* Data *

——————

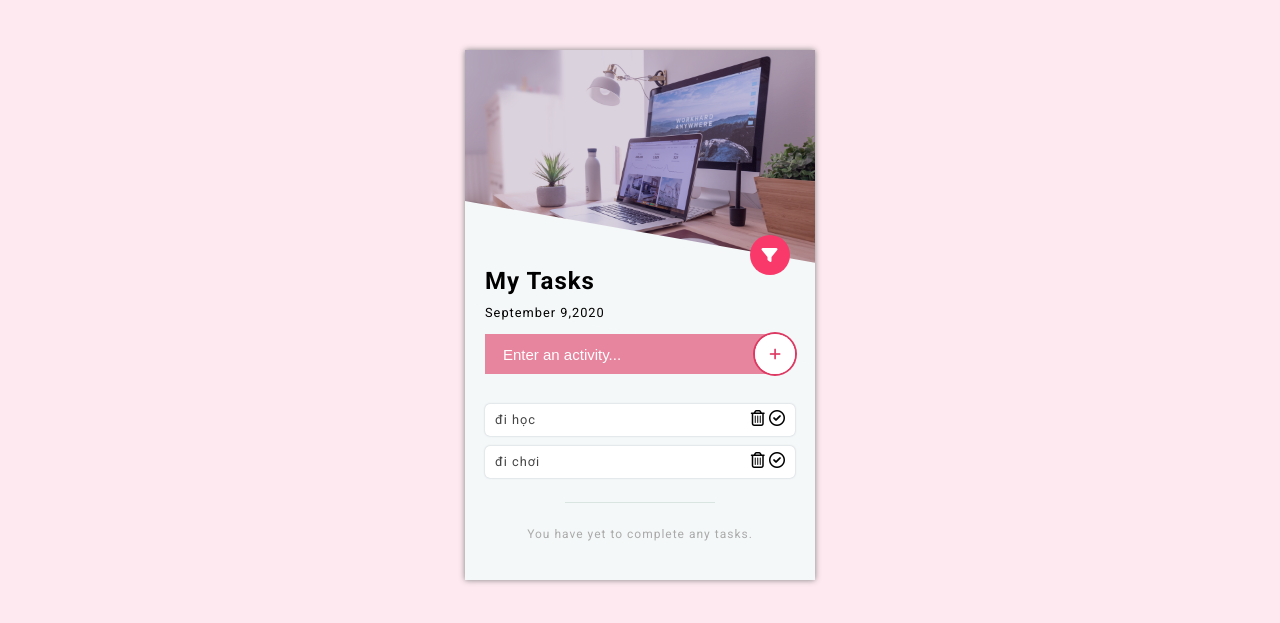
Repository: phongthanhh/JS-ToDoList
Page: index.html
The author's editor kept a copy of each file at every save. The page is drawn from the files as they stood at one save, then again after the next save.
The browser window is 1280 px wide. The pictures show the whole page.

Above is the page before, as saved 2022-12-20 14:23:39.

### index.html
<!DOCTYPE html>
<html lang="en">

<head>
    <meta charset="UTF-8">
    <meta name="viewport" content="width=device-width, initial-scale=1.0">
    <meta http-equiv="X-UA-Compatible" content="ie=edge">
    <title>Document</title>

    <link href="https://fonts.googleapis.com/css?family=Roboto:300,400,700&display=swap" rel="stylesheet">
    <link rel="stylesheet" href="https://cdnjs.cloudflare.com/ajax/libs/font-awesome/6.2.1/css/all.min.css" integrity="sha512-MV7K8+y+gLIBoVD59lQIYicR65iaqukzvf/nwasF0nqhPay5w/9lJmVM2hMDcnK1OnMGCdVK+iQrJ7lzPJQd1w==" crossorigin="anonymous" referrerpolicy="no-referrer" />

    <link rel="stylesheet" href="./css/style.css">
</head>

<body>

    <div class="card">
        <div class="card__header">
            <img src="./img/X2oObC4.png" />
        </div>
        <!-- <h2>hello!</h2> -->
        <div class="card__body">
            <div class="filter-btn">
                <a id="one" href="#"><i class="fa fa-check-circle"></i></a>
                <a id="two" href="#"><i class="fa fa-sort-alpha-down"></i></a>
                <a id="three" href="#"><i class="fa fa-sort-alpha-up"></i></a>
                <a id="all" href="#"><i class="fa fa-clock"></i></a>
                <span class="toggle-btn">
                    <i class="fa fa-filter"></i>
                    <i class="fa fa-times"></i>
                </span>
            </div>
            <div class="card__content">
                <div class="card__title">
                    <h2>My Tasks</h2>
                    <p>September 9,2020</p>

                </div>
                <div class="card__add">
                    <input id="newTask" type="text" placeholder="Enter an activity...">
                    <button id="addItem">
                        <i class="fa fa-plus"></i>
                    </button>
                </div>
                <div class="card__todo">
                    <!-- Uncompleted tasks -->
                    <ul class="todo" id="todo"></ul>
                    <!-- Completed tasks -->
                    <ul class="todo" id="completed"></ul>
                </div>

            </div>

        </div>


    </div>

    <script src="https://code.jquery.com/jquery-3.4.1.js"
        integrity="sha256-WpOohJOqMqqyKL9FccASB9O0KwACQJpFTUBLTYOVvVU=" crossorigin="anonymous"></script>

    <script>
        $(function () {
            $('.toggle-btn').click(function () {
                $('.filter-btn').toggleClass('open');

            });

            $('.filter-btn a').click(function () {
                $('.filter-btn').removeClass('open');

            });

        });
    </script>

    <!-- <script src="./js/ToDo.js"></script>
    <script src="./js/ToDoList.js"></script> -->
    <script type="module" src="./js/main.js"></script>




</body>

</html>

### css/style.css


body {
  font-family: 'Roboto', sans-serif;
  background-color: #FEE9F0;
  font-size: 16px;
}

*{
  margin: 0;
  padding: 0;
  box-sizing: border-box;
}

.card {
  margin: 50px auto;
  background-color: #f5f8f9;
  /* height: 430px; */
  width: 350px;
  box-shadow: 0 0 6px grey;
  overflow: hidden;
  line-height: 2rem;
  letter-spacing: 1px;
}


.card__header {
  height: 215px;
  overflow: hidden;
  position: relative;
}

.card__header img{
  width: 100%;
}

.card__header::after {
  content: '';
  position: absolute;
  left: 0;
  top: 0;
 width: 100%;
 height: 100%;
  background: rgba(71, 32, 84, 0.2);
}

.card__body{
  position: relative;
}
.card__body::before{
  content: '';
  position: absolute;
  top: -35px;
  left: -50px;
  background-color: #f5f8f9;
  height: 100px;
  width: 120%;
  display: block;
  transform: rotate(10deg);

}

.card__content{
  position: relative;
  padding: 0 20px;

}

.card__title p{
  font-size: 0.8rem;
}

/* Filler Button */
.filter-btn {
  position: absolute;
  z-index: 2;
  right: 0;
  width: 40px;
  height: 40px;
  transition: all 0.4s ease-in-out 0s;
}

.filter-btn span i{
  width: 40px;
  height: 40px;
  background: #FA396B;
  display: block;
  position: absolute;
  right: 25px;
  top: -30px;
  text-align: center;
  color: #fff;
  line-height: 40px;
  border-radius: 50%;
  font-size: 1rem;
  z-index: 999;
}
span.toggle-btn:hover{
      cursor: pointer;
}
.filter-btn a {
  position: absolute;
  width: 40px;
  height: 40px;
  line-height: 40px;
  text-align: center;
  right: 25px;
  display: block;
  top: -30px;
  color: #fff;
  z-index: 99;
  font-size: 1.2rem;
  transition: all .4s cubic-bezier(.68, 1, .265, 1)
}

.filter-btn:after {
  height: 150px;
    width: 150px;
    content: '';
    background-color: #FA396B;
    position: absolute;
    top: -86px;
    right: -35px;
    border-radius: 50%;
    transform: scale(0);
    transition: all 0.3s ease-in-out 0s;
}

.filter-btn.open span.toggle-btn i{
  background-color: #DE3963;
}

.filter-btn .fa-times {
  display: none;
}

.filter-btn .fa-filter {
  display: block;
}

.filter-btn.open .fa-times {
  display: block;
}

.filter-btn.open .fa-filter {
  display: none;
}

.open:after {
  transform: scale(1);
}

.filter-btn.open a:nth-child(1) {
  transform: translate(9px, -48px);
}

.filter-btn.open a:nth-child(2) {
  transform: translate(-42px, -26px);
}

.filter-btn.open a:nth-child(3) {
  transform: translate(-39px, 29px);
}

.filter-btn.open a:nth-child(4) {
  transform: translate(6px, 52px);
}

/* Add */
.card__add{

    /* background: #DE3963; */
    display: flex;
  position: relative;

  margin-top: 5px;
}
.card__add input {
  width: 100%;
    height: 40px;
    /* float: left; */
    color: #fff;
    font-size: 15px;
    font-weight: 400;
    text-indent: 18px;
    /* padding: 0 60px 0 0; */
    background: rgba(222, 57, 99, 0.6);
    /* border-radius: 3px; */
    border-top-right-radius: 25px;
    border-bottom-right-radius: 25px;
    border: 0px;
    box-shadow: none;
    outline: none;

}

.card__add input::placeholder{
  color: #fff;
}

.card__add button{

  border: none;
  border-radius: 50%;
  position: absolute;
  top:0;
  right: 0;
  /* width: 40px;
  height: 40px; */
  box-shadow: 0 0 0 2px rgba(222, 57, 99);
  cursor: pointer;
  outline: none;
}
.card__add i{
  width: 40px;
  height: 40px;
  border-radius: 25px;
  background: #fff;
  line-height: 40px;
  color: #DE3963;

}

/* Todo list */
ul.todo {
  list-style: none;

}
ul.todo li {
  display: flex;
  justify-content: space-between;
  width: 100%;
  min-height: 30px;
  font-size: 0.8rem;
  font-weight: 500;
  color: #444;
  background: #fff;
  border-radius: 5px;
  box-shadow: 0px 0px 2px rgba(44, 62, 80, 0.3);
  margin: 0 0 10px 0;
  padding: 0 10px;
  word-break: break-word;
}

ul.todo#todo{
  padding-top: 30px;
}
ul.todo#completed {
  position: relative;
  padding: 30px 0;
}

ul.todo#completed:before {
  content: '';
  width: 150px;
  height: 1px;
  background: #d8e5e0;

  position: absolute;
  top: 14px;
  left: 50%;

  margin: 0 0 0 -75px;
}

ul.todo#todo:empty:after {
  content: 'You have nothing to-do!';
  margin: 15px 0 0 0;
}

ul.todo#completed:empty:after {
  content: 'You have yet to complete any tasks.';
}


ul.todo#todo:after,
ul.todo#completed:after {
  width: 100%;
  display: block;
  text-align: center;
  font-size: 12px;
  color: #aaa;
}

ul.todo li .buttons button {
  background: none;
  border: 0px;
  box-shadow: none;
  outline: none;
  cursor: pointer;
  position: relative;
  padding: 5px 0 5px 5px;
  font-size: 1rem;
}
ul.todo li .buttons .remove{
  color: #aaa;
}
ul.todo li .buttons .remove:hover{
  color: #FA396B;
}

ul.todo li .buttons .complete{
  color: #aaa;

}

ul.todo li .buttons .complete:hover{
  color: #25b99a;
}

ul.todo#todo li .buttons .complete .fas{
  display: none;
}

ul.todo#todo li .buttons .complete .far{
  display: block;
}

ul.todo#completed li .buttons .complete .fas{
  display: block;
  color: #25b99a;
}

ul.todo#completed li .buttons .complete .far{
  display: none;
}

ul.todo#completed span{
  color: #25b99a;
}

.toDoButton button{
  border: none;
  background: transparent;
  cursor: pointer;
}
.toDoButton button i{
  font-size: 1rem;
}
.toDoButton button:first-child:hover {
color: #FA396B;
}
.toDoButton button:last-child:hover {
  color: rgb(19, 170, 19);
  }

### js/main.js
import ToDoList from "./ToDoList.js";

let ToDoListMain = new ToDoList();

const getArr = () => {
    ToDoListMain.renderToDo()

}
getArr()

### js/ToDoList.js
import ToDo from "./ToDo.js";

const getEl = id => document.getElementById(id);

export default class TodoList extends ToDo {

    ToDoArray = [
        {
            id: 1,
            content: 'đi học',
            status: '1'
        },
        {
            id: 2,
            content: 'đi chơi',
            status: '1'
        }
    ]

    renderToDo = () => {
        let getToDo = getEl('todo')
        let contentTodO = ''
        this.ToDoArray.map((item, index) => {
            contentTodO += `
                <li>${item.content}
                <div class='toDoButton' >  <button> <i class="fa-regular fa-trash-can"></i></button> <button> <i class="fa-regular fa-circle-check"></i></button> </div>
                </li>
            `
        })
        getToDo.innerHTML = contentTodO
    }
    addToDo = () => {

    }

}

### js/ToDo.js
class ToDo {
    constructor(id, content, status) {
        this.id = id,
            this.content = content,
            this.status = status
    }
}
export default ToDo

After the next save:
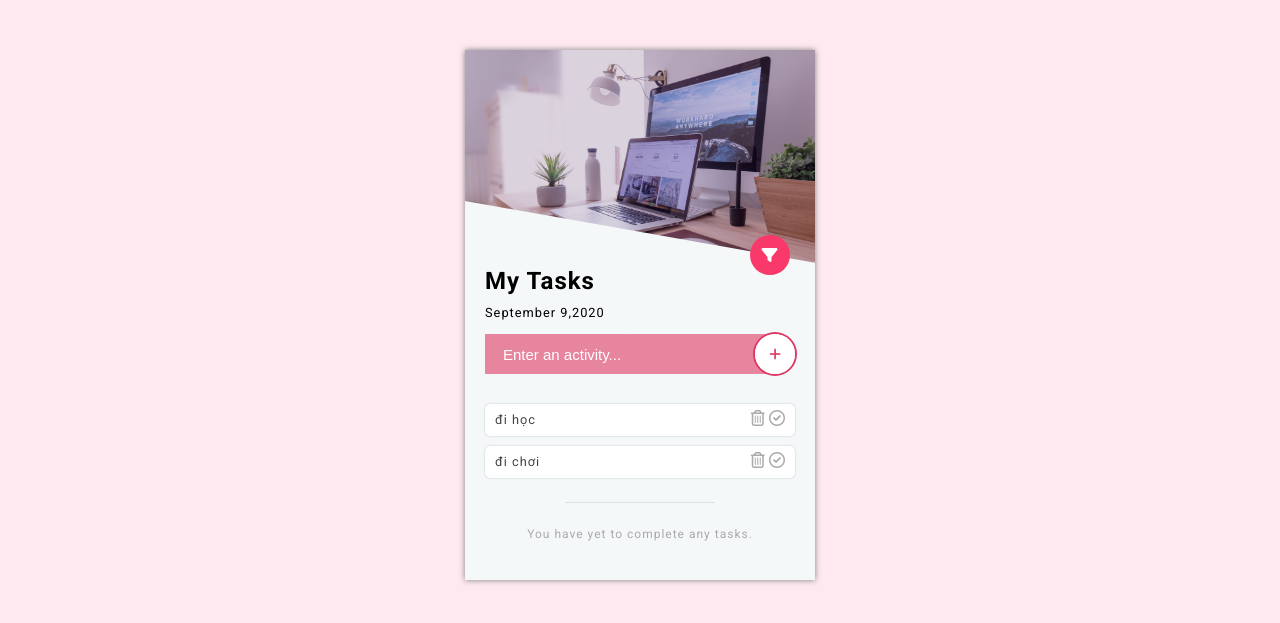
Saved 3 min 10 s later.
--- a/css/style.css
+++ b/css/style.css
@@ -336,6 +336,7 @@ ul.todo#completed span{
 }
 .toDoButton button i{
   font-size: 1rem;
+  color: #aaa;
 }
 .toDoButton button:first-child:hover {
 color: #FA396B;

——————

Copy out each line of the data where the string "ease" appears.

  transition: all 0.4s ease-in-out 0s;
    transition: all 0.3s ease-in-out 0s;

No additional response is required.